Data:
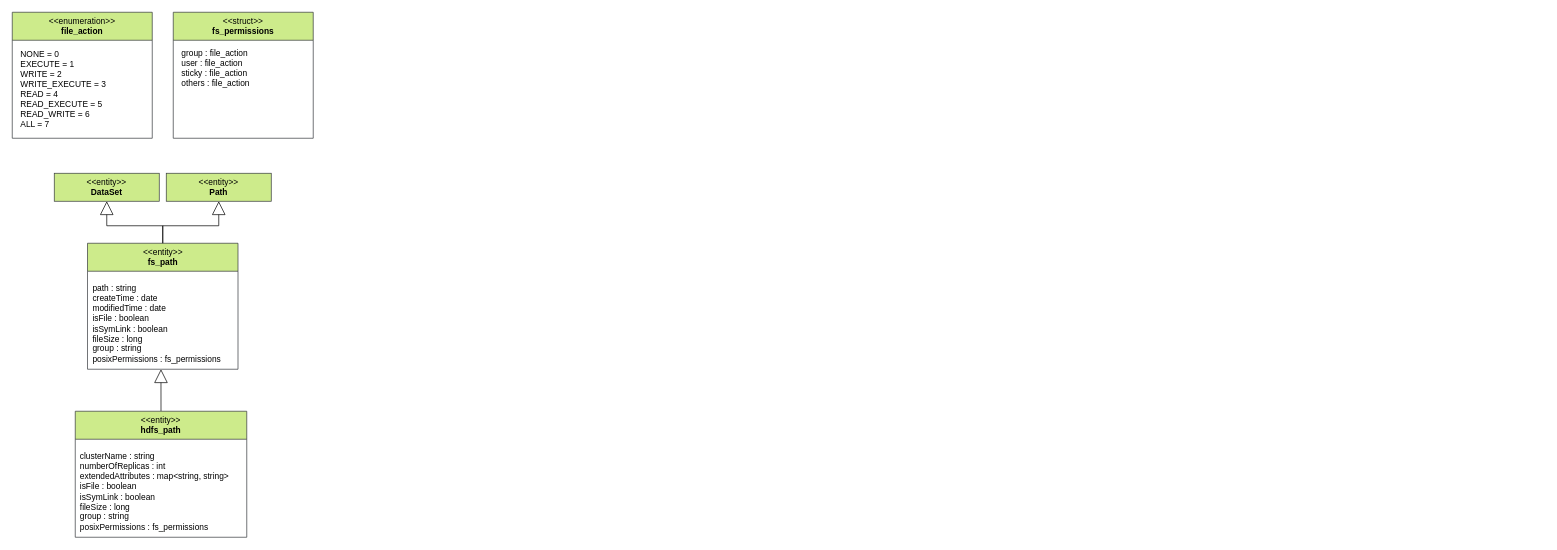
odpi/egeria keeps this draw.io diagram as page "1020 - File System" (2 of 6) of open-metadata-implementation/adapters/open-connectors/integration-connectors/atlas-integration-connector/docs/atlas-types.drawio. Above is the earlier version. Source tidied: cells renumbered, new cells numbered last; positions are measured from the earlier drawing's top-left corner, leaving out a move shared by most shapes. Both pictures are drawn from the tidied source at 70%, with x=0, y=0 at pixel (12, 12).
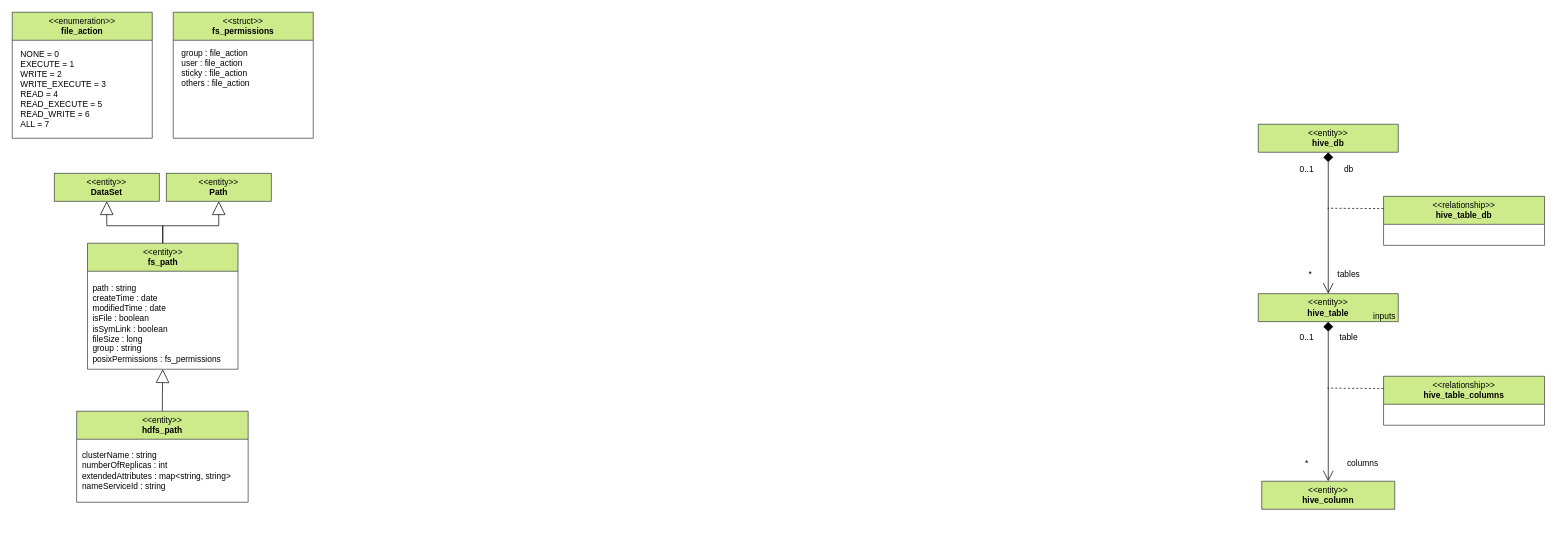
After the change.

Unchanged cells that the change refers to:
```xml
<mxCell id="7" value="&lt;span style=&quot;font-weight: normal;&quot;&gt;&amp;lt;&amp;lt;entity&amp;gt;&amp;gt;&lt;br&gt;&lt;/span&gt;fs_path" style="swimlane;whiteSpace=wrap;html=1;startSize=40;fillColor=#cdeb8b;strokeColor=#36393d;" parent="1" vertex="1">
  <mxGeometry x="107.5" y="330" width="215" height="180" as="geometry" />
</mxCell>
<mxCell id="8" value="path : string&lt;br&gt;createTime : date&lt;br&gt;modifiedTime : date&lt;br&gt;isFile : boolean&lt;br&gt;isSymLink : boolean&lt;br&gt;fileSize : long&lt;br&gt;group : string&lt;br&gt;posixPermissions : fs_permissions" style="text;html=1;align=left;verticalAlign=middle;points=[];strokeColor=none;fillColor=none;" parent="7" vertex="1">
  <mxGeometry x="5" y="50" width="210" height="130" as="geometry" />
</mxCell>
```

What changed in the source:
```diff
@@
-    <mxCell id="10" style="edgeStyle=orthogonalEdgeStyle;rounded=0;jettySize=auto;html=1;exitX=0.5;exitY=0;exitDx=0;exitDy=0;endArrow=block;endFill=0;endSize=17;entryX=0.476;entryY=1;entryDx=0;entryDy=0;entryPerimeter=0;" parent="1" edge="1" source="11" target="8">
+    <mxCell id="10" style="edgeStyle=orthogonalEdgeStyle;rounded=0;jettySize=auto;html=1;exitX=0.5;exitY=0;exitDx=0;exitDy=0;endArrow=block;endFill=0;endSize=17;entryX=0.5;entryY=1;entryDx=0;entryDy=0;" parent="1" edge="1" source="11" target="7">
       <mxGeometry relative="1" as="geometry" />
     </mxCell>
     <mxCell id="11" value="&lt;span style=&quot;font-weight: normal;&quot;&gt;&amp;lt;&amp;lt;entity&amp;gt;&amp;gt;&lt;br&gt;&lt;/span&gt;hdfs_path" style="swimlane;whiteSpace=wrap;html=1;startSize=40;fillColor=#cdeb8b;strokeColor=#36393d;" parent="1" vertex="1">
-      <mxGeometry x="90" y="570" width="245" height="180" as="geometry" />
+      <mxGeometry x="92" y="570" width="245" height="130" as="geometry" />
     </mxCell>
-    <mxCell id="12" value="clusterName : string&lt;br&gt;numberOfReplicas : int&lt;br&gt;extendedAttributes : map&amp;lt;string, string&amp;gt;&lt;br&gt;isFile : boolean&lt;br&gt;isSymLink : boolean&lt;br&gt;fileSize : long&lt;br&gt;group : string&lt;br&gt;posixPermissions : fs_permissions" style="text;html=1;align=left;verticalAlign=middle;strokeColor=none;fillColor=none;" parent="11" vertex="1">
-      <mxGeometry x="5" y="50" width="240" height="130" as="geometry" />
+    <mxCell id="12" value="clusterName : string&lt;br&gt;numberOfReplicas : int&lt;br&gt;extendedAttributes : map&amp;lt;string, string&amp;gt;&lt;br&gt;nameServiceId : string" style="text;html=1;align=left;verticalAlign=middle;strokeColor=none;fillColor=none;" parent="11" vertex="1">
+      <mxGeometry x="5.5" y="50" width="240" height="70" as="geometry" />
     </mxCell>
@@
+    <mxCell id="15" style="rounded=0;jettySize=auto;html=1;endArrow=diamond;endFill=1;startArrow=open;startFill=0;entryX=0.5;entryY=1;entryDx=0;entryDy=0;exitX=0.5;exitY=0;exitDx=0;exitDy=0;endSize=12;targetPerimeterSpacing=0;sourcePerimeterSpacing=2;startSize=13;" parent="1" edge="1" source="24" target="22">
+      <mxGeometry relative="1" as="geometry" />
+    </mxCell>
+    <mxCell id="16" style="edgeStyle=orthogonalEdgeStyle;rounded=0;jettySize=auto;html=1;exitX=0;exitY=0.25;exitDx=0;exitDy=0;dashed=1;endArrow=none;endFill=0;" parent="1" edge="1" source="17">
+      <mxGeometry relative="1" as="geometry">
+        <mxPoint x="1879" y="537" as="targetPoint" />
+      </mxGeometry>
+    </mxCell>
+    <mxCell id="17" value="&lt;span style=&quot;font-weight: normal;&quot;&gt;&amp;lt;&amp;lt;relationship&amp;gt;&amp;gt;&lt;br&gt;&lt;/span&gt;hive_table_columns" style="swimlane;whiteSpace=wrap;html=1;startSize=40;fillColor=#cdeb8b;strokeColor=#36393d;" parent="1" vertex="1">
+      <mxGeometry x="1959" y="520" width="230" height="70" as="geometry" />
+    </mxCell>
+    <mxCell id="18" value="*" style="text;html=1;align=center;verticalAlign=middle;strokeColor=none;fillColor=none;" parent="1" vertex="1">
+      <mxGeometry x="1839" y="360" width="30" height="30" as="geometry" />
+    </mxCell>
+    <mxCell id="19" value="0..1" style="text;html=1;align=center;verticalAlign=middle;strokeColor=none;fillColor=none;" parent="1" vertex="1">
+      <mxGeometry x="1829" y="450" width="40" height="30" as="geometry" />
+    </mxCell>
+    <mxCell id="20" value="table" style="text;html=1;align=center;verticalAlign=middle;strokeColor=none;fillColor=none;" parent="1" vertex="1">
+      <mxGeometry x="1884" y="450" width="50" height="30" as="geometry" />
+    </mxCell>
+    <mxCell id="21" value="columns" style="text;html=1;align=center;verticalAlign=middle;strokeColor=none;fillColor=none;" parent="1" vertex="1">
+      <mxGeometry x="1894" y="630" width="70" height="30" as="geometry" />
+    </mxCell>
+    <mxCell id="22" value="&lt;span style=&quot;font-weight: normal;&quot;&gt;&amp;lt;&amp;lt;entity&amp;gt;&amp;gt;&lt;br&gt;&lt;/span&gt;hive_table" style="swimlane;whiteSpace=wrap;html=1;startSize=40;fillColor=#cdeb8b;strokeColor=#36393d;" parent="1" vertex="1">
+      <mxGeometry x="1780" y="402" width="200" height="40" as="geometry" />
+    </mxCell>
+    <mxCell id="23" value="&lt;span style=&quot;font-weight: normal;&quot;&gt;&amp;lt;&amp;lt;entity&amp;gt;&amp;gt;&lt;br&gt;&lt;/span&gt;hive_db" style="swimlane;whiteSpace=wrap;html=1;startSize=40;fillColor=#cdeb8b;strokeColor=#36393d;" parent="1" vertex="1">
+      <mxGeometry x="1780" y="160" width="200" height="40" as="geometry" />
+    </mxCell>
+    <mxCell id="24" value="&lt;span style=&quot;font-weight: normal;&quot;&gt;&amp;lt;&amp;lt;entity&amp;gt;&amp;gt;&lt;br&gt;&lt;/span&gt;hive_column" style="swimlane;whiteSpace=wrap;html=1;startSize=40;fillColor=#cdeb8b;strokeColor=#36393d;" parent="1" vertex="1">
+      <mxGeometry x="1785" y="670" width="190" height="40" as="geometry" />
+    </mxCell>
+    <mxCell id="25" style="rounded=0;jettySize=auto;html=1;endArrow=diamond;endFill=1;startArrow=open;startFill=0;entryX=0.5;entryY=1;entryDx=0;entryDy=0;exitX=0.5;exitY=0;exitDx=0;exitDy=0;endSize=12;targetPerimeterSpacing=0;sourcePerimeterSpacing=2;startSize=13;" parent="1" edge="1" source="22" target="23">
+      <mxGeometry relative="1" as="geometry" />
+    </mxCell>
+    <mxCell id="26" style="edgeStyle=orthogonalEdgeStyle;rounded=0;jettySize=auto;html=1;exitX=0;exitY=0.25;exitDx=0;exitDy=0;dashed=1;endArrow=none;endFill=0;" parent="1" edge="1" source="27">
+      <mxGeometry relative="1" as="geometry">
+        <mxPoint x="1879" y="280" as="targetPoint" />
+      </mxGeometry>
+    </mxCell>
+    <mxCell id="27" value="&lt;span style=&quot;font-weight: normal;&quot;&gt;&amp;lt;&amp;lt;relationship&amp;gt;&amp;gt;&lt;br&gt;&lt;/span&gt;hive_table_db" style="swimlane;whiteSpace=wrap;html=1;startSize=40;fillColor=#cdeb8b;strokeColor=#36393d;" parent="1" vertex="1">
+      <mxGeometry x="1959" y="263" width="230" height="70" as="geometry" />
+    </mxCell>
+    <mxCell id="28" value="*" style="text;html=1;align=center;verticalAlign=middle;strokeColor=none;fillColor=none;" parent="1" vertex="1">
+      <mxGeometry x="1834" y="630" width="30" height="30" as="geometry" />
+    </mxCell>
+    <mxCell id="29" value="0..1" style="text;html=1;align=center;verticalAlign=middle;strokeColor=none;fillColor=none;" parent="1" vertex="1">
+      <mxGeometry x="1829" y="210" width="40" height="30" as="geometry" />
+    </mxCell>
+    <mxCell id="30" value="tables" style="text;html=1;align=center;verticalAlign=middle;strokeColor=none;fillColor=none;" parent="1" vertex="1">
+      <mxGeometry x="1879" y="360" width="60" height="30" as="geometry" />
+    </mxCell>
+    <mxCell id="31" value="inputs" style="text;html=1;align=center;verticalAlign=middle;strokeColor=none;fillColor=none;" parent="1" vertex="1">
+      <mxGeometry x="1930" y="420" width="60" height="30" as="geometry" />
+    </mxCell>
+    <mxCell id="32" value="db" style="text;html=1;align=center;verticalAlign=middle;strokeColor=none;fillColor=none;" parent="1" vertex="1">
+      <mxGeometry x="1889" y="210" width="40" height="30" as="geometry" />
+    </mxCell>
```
==
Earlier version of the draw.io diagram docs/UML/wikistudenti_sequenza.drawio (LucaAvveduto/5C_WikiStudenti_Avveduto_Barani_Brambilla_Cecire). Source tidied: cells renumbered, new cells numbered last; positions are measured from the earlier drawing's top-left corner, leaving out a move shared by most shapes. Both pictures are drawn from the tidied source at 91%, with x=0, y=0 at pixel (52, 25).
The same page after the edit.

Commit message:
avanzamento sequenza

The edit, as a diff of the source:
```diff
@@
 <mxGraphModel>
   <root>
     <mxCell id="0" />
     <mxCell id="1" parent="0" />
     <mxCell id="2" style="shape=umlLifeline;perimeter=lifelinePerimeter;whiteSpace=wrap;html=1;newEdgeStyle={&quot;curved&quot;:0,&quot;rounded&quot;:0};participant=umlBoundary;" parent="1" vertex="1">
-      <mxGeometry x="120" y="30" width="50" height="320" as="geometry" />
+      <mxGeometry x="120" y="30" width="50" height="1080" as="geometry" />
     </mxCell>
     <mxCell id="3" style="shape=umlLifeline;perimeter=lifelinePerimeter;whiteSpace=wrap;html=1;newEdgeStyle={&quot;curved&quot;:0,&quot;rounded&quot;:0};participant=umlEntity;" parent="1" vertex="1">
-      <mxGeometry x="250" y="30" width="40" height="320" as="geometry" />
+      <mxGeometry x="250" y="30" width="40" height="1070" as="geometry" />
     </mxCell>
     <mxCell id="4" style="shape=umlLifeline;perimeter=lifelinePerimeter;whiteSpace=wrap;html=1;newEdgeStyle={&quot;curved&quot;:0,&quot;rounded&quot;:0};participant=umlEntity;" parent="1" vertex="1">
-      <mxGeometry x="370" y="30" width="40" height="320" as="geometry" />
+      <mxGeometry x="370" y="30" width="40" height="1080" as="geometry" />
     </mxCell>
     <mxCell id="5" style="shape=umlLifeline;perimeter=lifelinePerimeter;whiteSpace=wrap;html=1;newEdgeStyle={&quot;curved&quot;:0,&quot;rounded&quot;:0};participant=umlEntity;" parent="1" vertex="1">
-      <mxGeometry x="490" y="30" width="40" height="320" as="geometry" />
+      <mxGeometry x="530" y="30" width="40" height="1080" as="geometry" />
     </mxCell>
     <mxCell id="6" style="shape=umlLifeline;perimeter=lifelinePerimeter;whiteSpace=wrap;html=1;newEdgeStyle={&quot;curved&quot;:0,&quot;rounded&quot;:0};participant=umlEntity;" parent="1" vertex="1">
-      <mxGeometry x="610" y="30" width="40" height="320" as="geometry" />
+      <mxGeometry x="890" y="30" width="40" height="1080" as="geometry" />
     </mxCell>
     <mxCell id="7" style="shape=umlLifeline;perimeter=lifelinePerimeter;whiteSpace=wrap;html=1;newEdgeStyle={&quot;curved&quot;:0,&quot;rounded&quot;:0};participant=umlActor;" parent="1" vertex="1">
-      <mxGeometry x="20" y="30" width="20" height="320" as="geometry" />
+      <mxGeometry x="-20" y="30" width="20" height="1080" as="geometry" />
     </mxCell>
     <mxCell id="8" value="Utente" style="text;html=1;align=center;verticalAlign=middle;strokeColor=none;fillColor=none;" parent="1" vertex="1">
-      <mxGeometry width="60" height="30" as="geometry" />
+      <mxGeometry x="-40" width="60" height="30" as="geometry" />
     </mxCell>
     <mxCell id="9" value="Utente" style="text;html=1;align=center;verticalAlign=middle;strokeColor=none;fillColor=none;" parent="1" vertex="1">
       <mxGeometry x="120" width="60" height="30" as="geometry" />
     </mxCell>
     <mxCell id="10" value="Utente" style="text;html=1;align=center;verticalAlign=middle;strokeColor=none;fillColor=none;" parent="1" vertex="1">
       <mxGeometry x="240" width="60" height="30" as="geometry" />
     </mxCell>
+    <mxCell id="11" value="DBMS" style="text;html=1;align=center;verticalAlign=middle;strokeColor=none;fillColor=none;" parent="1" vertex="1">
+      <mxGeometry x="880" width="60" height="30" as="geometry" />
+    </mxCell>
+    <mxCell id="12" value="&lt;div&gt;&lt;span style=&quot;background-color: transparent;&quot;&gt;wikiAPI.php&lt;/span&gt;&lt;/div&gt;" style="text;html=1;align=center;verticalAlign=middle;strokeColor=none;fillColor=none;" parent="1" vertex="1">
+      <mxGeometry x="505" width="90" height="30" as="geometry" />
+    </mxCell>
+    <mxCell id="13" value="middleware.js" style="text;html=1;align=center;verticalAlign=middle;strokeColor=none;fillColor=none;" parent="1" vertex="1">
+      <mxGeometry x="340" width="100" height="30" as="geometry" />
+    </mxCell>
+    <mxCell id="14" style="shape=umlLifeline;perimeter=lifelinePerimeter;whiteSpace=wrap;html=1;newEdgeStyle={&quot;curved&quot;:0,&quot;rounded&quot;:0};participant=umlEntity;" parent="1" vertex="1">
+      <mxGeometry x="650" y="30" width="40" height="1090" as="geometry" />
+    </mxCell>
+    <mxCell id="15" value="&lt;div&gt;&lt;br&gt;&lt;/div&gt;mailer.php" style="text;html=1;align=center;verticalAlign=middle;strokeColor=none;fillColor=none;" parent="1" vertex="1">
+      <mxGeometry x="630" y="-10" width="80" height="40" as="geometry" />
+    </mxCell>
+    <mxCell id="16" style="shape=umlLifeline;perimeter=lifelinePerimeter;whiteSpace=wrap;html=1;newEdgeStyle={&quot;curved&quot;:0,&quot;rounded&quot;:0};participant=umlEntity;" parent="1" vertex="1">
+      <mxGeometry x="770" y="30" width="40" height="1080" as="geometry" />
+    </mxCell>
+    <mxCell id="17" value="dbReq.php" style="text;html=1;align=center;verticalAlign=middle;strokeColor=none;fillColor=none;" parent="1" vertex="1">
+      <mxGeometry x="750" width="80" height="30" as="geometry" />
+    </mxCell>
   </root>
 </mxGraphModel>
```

To do: In the data, find how many lines hold the string "numberOfReplicas", and answer with the number only.

Result: 2